The experiences described by all of the authors provide a roadmap for strengthening palliative care—especially for underserved populations within the United States—as well as for responding constructively to HIV internationally. Despite the different populations and care settings addressed in this issue, the authors found that flexibility in therapies, integration of curative and palliative care, and a wide variety of support services are necessary. The conditions that led to care challenges stemmed not just from HIV but also from many other life experiences that patients faced. Such conditions required a flexible approach to delivering services. As Approaching Death and other related literature state,7 much evidence is needed to formulate new palliative care policies and programs. These projects have begun to gather such evidence for designing palliative care that is targeted to underserved populations who may reside in resource poor settings. These efforts model ways to address pain and suffering, and provide comfort today.
1. Orazio and Artemisia Gentileschi: Father and Daughter Painters in Baroque Italy, Special Exhibit of the Metropolitan Museum of New York.
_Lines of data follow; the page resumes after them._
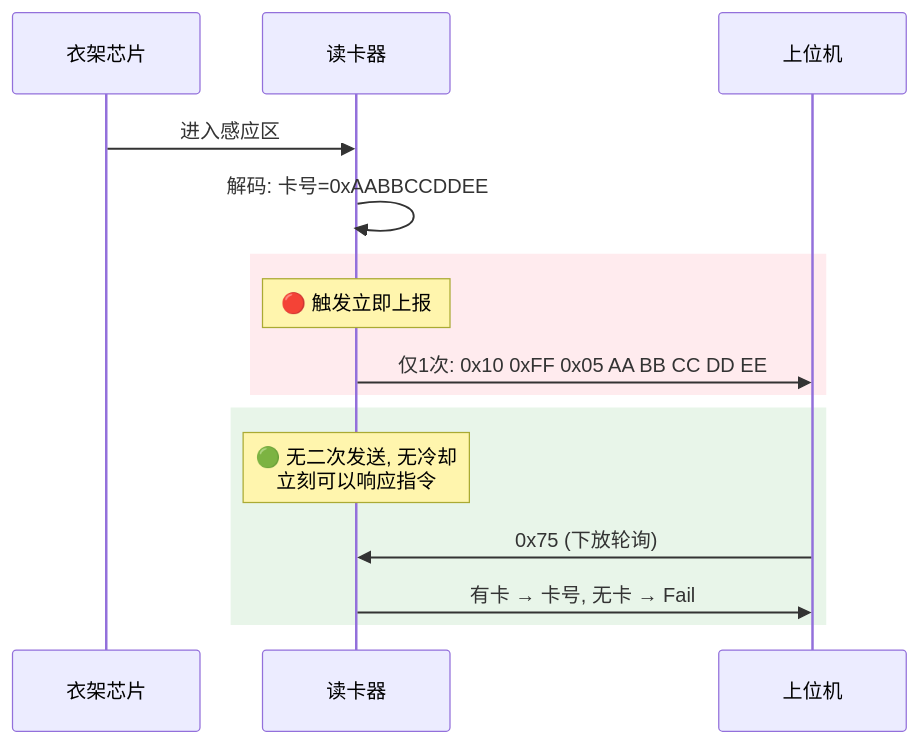
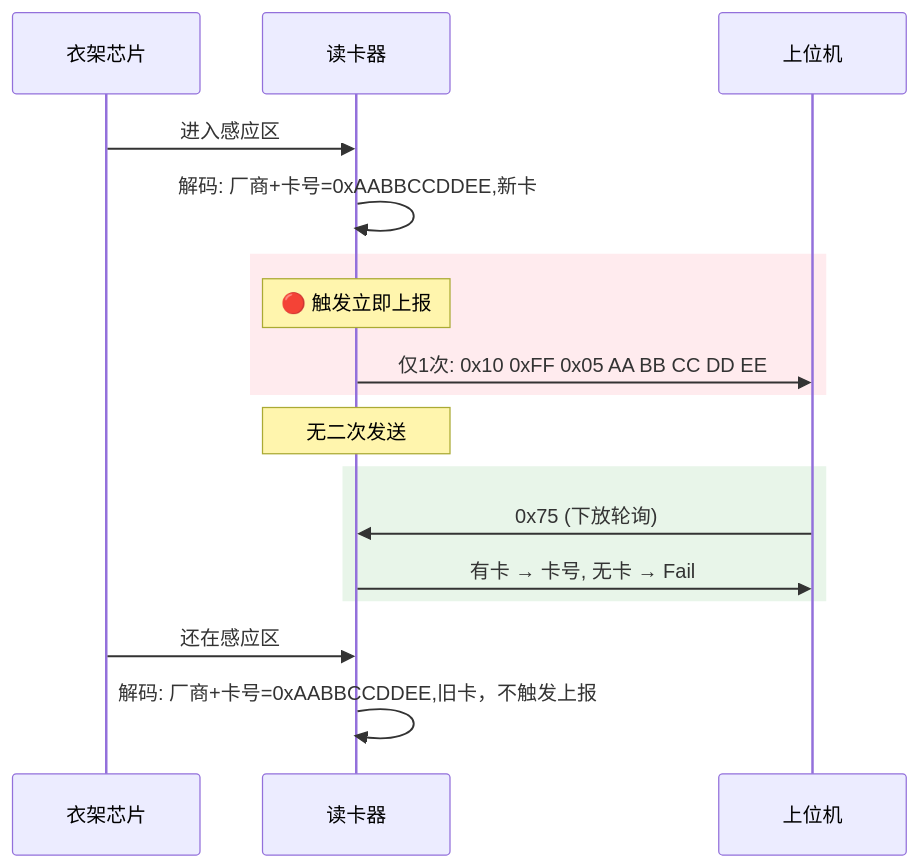
Before and after one commit to Siaiai/ObsidianNote: the third of 3 diagrams in 工作/[[SR3读卡器]]/260804SR3新框架整理.md, drawn with Mermaid. The commit also changed other lines of this file and 3 other files, not shown here.

````diff
--- a/工作/[[SR3读卡器]]/260804SR3新框架整理.md
+++ b/工作/[[SR3读卡器]]/260804SR3新框架整理.md
@@ -134,20 +136,21 @@
 ```mermaid
 sequenceDiagram
     participant 衣架芯片
     participant 读卡器
     participant 上位机
 
     衣架芯片->>读卡器: 进入感应区
-    读卡器->>读卡器: 解码: 卡号=0xAABBCCDDEE
+    读卡器->>读卡器: 解码: 厂商+卡号=0xAABBCCDDEE,新卡
 
     rect rgb(255, 235, 238)
         Note over 读卡器: 🔴 触发立即上报
         读卡器->>上位机: 仅1次: 0x10 0xFF 0x05 AA BB CC DD EE
     end
-
+    Note over 读卡器: 无二次发送
     rect rgb(232, 245, 233)
-        Note over 读卡器: 🟢 无二次发送, 无冷却<br/>立刻可以响应指令
         上位机->>读卡器: 0x75 (下放轮询)
         读卡器->>上位机: 有卡 → 卡号, 无卡 → Fail
     end
+    衣架芯片->>读卡器: 还在感应区
+    读卡器->>读卡器: 解码: 厂商+卡号=0xAABBCCDDEE,旧卡，不触发上报
 ```
````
February 14, 2002–May 12, 2002. Viewed April 2, 2002 at www.metmuseum.org.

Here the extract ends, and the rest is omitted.